Chicago White Sox v New York Yankees Photo by Jim McIsaac/Getty Images

Had Babe Ruth been a player in pretty much any decade other than the one he did retire in, his #3 would not have been reissued by the Yankees.

Derek Jeter’s #2 wasn’t officially retired until May 2017, but there’s no way the team ever would have even considered giving it to someone else. Paul O’Neill’s #21 isn’t retied, but the few times someone else wore it...it didn’t go well.

All of the other notable numbers were pretty much taken out of circulation after their most famous player ended their tenure with the Yankees. No one had #4, #5, or #7 after Lou Gehrig, Joe DiMaggio, and Mickey Mantle. However, seven other people wore #3 after Babe Ruth.

George Selkirk got it the season after Ruth’s final year as a Yankee. Though obviously not remotely on level of Ruth, Selkirk was a really good player in his career. He was a two-time All-Star.

Bud Matheny got the number starting in 1943 after Selkirk left. Matheny had a pretty solid rookie year, putting up a 112 OPS+. The following two seasons were a bit below average, and he was out of the majors after getting just three at-bats in 1946. Roy Weatherly got the number for two games in May ‘46, which was the extent of his Yankee career.

Later on in 1946, the number was given to Eddie Bockman. Bockman wasn’t the final player to wear #3, but that is where the shark was seemingly jumped.

Bockman had seemingly put up decent numbers in the minors, though Baseball Reference doesn’t have all of them. (Minor league numbers from 1939-42 can’t exactly be the easiest things to get a hold of.) He missed the 1943-45 seasons while serving in the military, but when he got back he managed to catch on with the Yankees in September 1946.

He made his Yankee and major league debut on September 11, 1946, wearing Babe Ruth’s famed #3. Bockman came in as a late inning replacement at third base for Billy Johnson. He went 0-for-2.

Bockman did not make another appearance until 12 days later. He walked and doubled in his first two plate appearances.

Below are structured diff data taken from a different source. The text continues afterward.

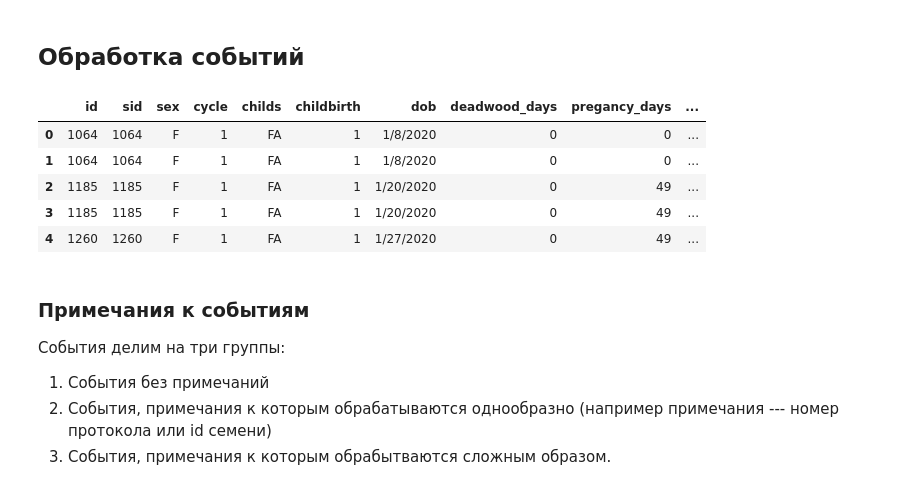
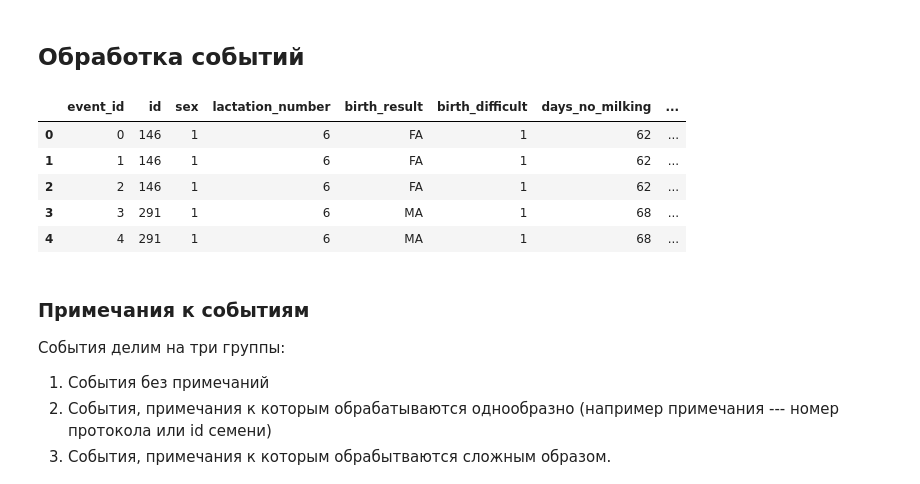
Before and after one commit to Desiment/cows-hack, a Jupyter notebook: notebooks/Preprocessing.ipynb, the cells around one changed output. Saved outputs shown, nothing was run; the diff lists cells and outputs as text; code cells hidden in the pictures.

```diff
--- a/notebooks/Preprocessing.ipynb
+++ b/notebooks/Preprocessing.ipynb
@@ -67,16 +76,16 @@ dtype: object
 # %%
 df['sex'] = df['sex'].apply(lambda x: 1 if x =='F' else 0)
 # %%
-df['childs_fa'] = df['childs'].apply(lambda x: str(x).count('FA'))
-df['childs_ma'] = df['childs'].apply(lambda x: str(x).count('MA'))
-df['childs_fd'] = df['childs'].apply(lambda x: str(x).count('FD'))
-df['childs_md'] = df['childs'].apply(lambda x: str(x).count('MD'))
+df['childs_fa'] = df['birth_result'].apply(lambda x: str(x).count('FA'))
+df['childs_ma'] = df['birth_result'].apply(lambda x: str(x).count('MA'))
+df['childs_fd'] = df['birth_result'].apply(lambda x: str(x).count('FD'))
+df['childs_md'] = df['birth_result'].apply(lambda x: str(x).count('MD'))
 
-df['childs_m'] = df['childs'].apply(lambda x: str(x).count('M'))
-df['childs_f'] = df['childs'].apply(lambda x: str(x).count('F'))
-df['childs_d'] = df['childs'].apply(lambda x: str(x).count('D'))
-df['childs_a'] = df['childs'].apply(lambda x: str(x).count('A'))
+df['childs_m'] = df['birth_result'].apply(lambda x: str(x).count('M'))
+df['childs_f'] = df['birth_result'].apply(lambda x: str(x).count('F'))
+df['childs_d'] = df['birth_result'].apply(lambda x: str(x).count('D'))
+df['childs_a'] = df['birth_result'].apply(lambda x: str(x).count('A'))
 # %%
-#df=df.drop(columns=["childs"])
+df=df.drop(columns=['birth_result'])
 df.dtypes
 # %% [output]
@@ -103,9 +110,9 @@ dtype: object
 ### Дата рождения
 # %%
 df['date'] = pd.to_datetime(df['date'], infer_datetime_format=True)
-df['dob']  = pd.to_datetime(df['dob'], infer_datetime_format=True)
-df['age']  = ((df['date'] - df['dob']) / np.timedelta64(1, 'D')).astype(int)
+df['birthday']  = pd.to_datetime(df['birthday'], infer_datetime_format=True)
+df['age']  = ((df['date'] - df['birthday']) / np.timedelta64(1, 'D')).astype(int)
 # %%
-df=df.drop(columns=["dob"])
+df=df.drop(columns=['birthday'])
 df.dtypes
 # %% [output]
@@ -227,13 +259,14 @@ class EventType(IntEnum):
 # %%
-df['event'] = df['event'].apply(lambda x: EventType.from_str(x))
+df['event']      = df['event'].apply(lambda x: EventType.from_str(x))
+df['event_name'] = df['event'].apply(lambda x: EventNames[x][0])
 df.head()
 # %% [output]
-|  | id | sid | sex | cycle | childs | childbirth | dob | deadwood_days | pregancy_days | ... |
-| 0 | 1064 | 1064 | F | 1 | FA | 1 | 1/8/2020 | 0 | 0 | ... |
-| 1 | 1064 | 1064 | F | 1 | FA | 1 | 1/8/2020 | 0 | 0 | ... |
-| 2 | 1185 | 1185 | F | 1 | FA | 1 | 1/20/2020 | 0 | 49 | ... |
-| 3 | 1185 | 1185 | F | 1 | FA | 1 | 1/20/2020 | 0 | 49 | ... |
-| 4 | 1260 | 1260 | F | 1 | FA | 1 | 1/27/2020 | 0 | 49 | ... |
+|  | event_id | id | sex | lactation_number | birth_result | birth_difficult | days_no_milking | ... |
+| 0 | 0 | 146 | 1 | 6 | FA | 1 | 62 | ... |
+| 1 | 1 | 146 | 1 | 6 | FA | 1 | 62 | ... |
+| 2 | 2 | 146 | 1 | 6 | FA | 1 | 62 | ... |
+| 3 | 3 | 291 | 1 | 6 | MA | 1 | 68 | ... |
+| 4 | 4 | 291 | 1 | 6 | MA | 1 | 68 | ... |
 # %% [markdown]
 ### Примечания к событиям
 События делим на три группы:
```
Also changed, not shown: parts of 20 cells of this notebook.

Other than one additional error-assisted instance, those would be the only two times he reached base as a Yankee.

The following two days, Bockman went a combined 0-for-7 in a pair of close losses to the Red Sox. He finished his Yankee career 1-for-12 with one walk. That is good for a .083/.154/.167 line. He had a -11 OPS+ and a -15 wRC+.

Players have bad short stints and get jettisoned after a handful of games all the time. However, not all of them are seemingly random call ups wearing Babe Ruth’s number. Imagine last year if the Yankees hadn’t retired Jeter’s number, and instead gave it to Pete Kozma and his .311 OPS.

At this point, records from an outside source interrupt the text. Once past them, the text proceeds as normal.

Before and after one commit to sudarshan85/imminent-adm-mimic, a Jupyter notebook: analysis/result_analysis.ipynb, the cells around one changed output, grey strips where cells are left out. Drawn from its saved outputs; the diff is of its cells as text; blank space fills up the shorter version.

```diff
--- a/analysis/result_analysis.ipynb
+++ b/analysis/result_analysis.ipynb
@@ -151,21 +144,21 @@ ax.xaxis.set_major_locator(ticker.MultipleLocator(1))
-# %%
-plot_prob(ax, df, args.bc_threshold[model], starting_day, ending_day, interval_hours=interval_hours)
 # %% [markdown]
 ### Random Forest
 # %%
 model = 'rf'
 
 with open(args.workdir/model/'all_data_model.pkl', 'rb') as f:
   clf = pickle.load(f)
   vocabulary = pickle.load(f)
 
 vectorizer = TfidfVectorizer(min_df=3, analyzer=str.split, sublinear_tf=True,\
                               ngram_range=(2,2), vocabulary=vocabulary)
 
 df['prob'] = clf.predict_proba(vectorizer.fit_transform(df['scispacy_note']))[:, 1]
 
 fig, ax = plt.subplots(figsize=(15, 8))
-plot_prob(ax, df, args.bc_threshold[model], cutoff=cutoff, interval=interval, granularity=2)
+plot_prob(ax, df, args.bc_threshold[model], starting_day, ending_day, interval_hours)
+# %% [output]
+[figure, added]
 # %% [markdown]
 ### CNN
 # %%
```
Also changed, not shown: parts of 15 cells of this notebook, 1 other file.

After the season, Bockman was traded to the Indians for a player to be named later. He played another 195 games across three seasons for Cleveland and the Pirates from 1947-49. He hit a little better than his .321 OPS with the Yankees, but not well enough to stick for too long in the majors.

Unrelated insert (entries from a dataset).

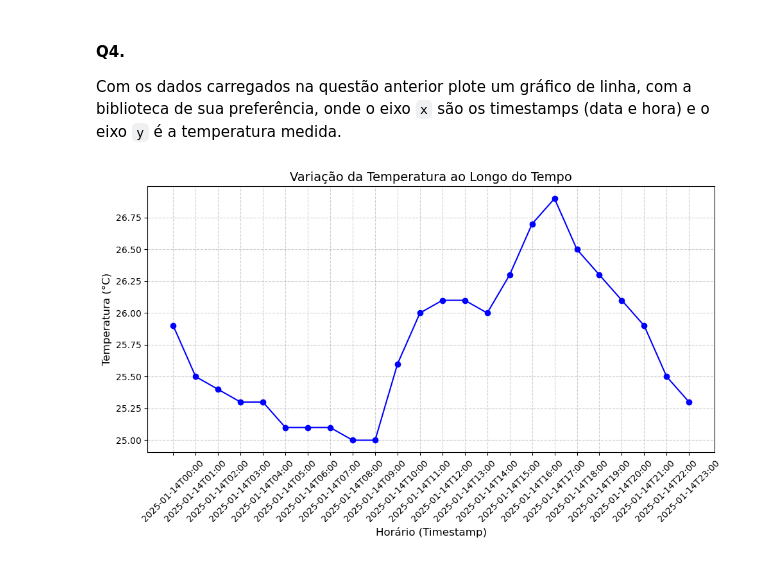
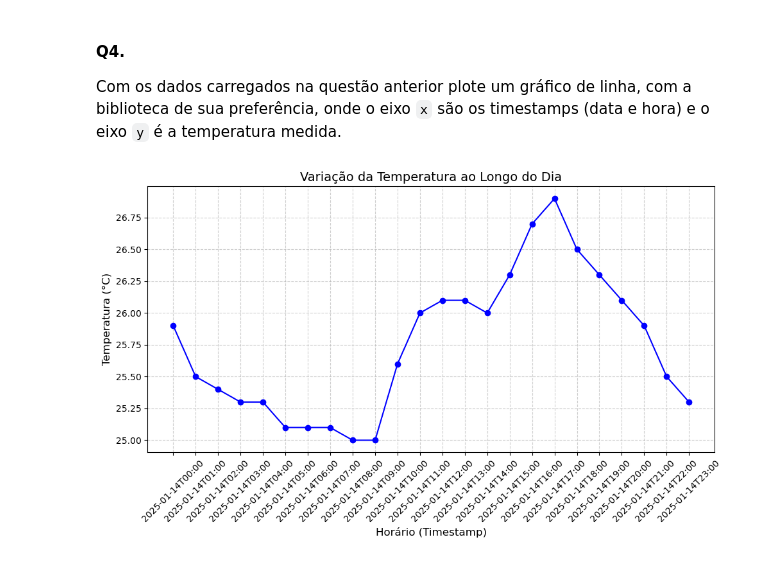
Before and after one commit to Di3go07/desenvolve-python-intermediario, a Jupyter notebook: MODULO_3/DataModel/3.11-DataModel.ipynb, the cells around one changed output. Saved outputs shown, nothing was run; the diff lists cells and outputs as text; code cells hidden in the pictures.

```diff
--- a/MODULO_3/DataModel/3.11-DataModel.ipynb
+++ b/MODULO_3/DataModel/3.11-DataModel.ipynb
@@ -282,23 +264,23 @@ Com os dados carregados na questão anterior plote um gráfico de linha, com a b
 # %%
 import matplotlib.pyplot as plt
 
 # Extraindo os dados do dicionário
 timestamps = dados.hourly.time
 temperatures = dados.hourly.temperature_2m
 
 # Fatiando para construir um gráfico legível
 time_slice = timestamps[:24]
 temperature_slice = temperatures[:24] #variação de temperatura em um dia
 
 # Criando o gráfico
 plt.figure(figsize=(10, 6))
 plt.plot(time_slice, temperature_slice, marker='o', linestyle='-', color='blue')
-plt.title("Variação da Temperatura ao Longo do Tempo", fontsize=14)
+plt.title("Variação da Temperatura ao Longo do Dia", fontsize=14)
 plt.xlabel("Horário (Timestamp)", fontsize=12)
 plt.ylabel(f"Temperatura ({response['hourly_units']['temperature_2m']})", fontsize=12)
 plt.grid(True, linestyle='--', alpha=0.6)
 plt.xticks(rotation=45, fontsize=10)
 plt.tight_layout()
 plt.show()
 # %% [output]
-[figure, old version]
+[figure, new version]
```
Also changed, not shown: parts of 1 cell of this notebook.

Four more players wore #3 after Bockman. Cliff Mapes was the final one, before switching during the season when the Yankees finally retired it in 1948. Mapes actually went to #7, and was one of the final people to don that number before Mantle got it.

In some respects, it’s a good thing that the Yankees aren’t giving out numbers that are obviously about to be retired. On the other hand, we’ll never get the comedy of Brent Lillibridge or someone random wearing #6.

Sources

https://www.baseball-reference.com/teams/NYY/uniform-numbers.shtml

https://www.baseball-reference.com/players/b/bockmed01.shtml

https://www.fangraphs.com/statss.aspx?playerid=1001109&position=3B

https://www.findagrave.com/memorial/82010305/eddie-bockman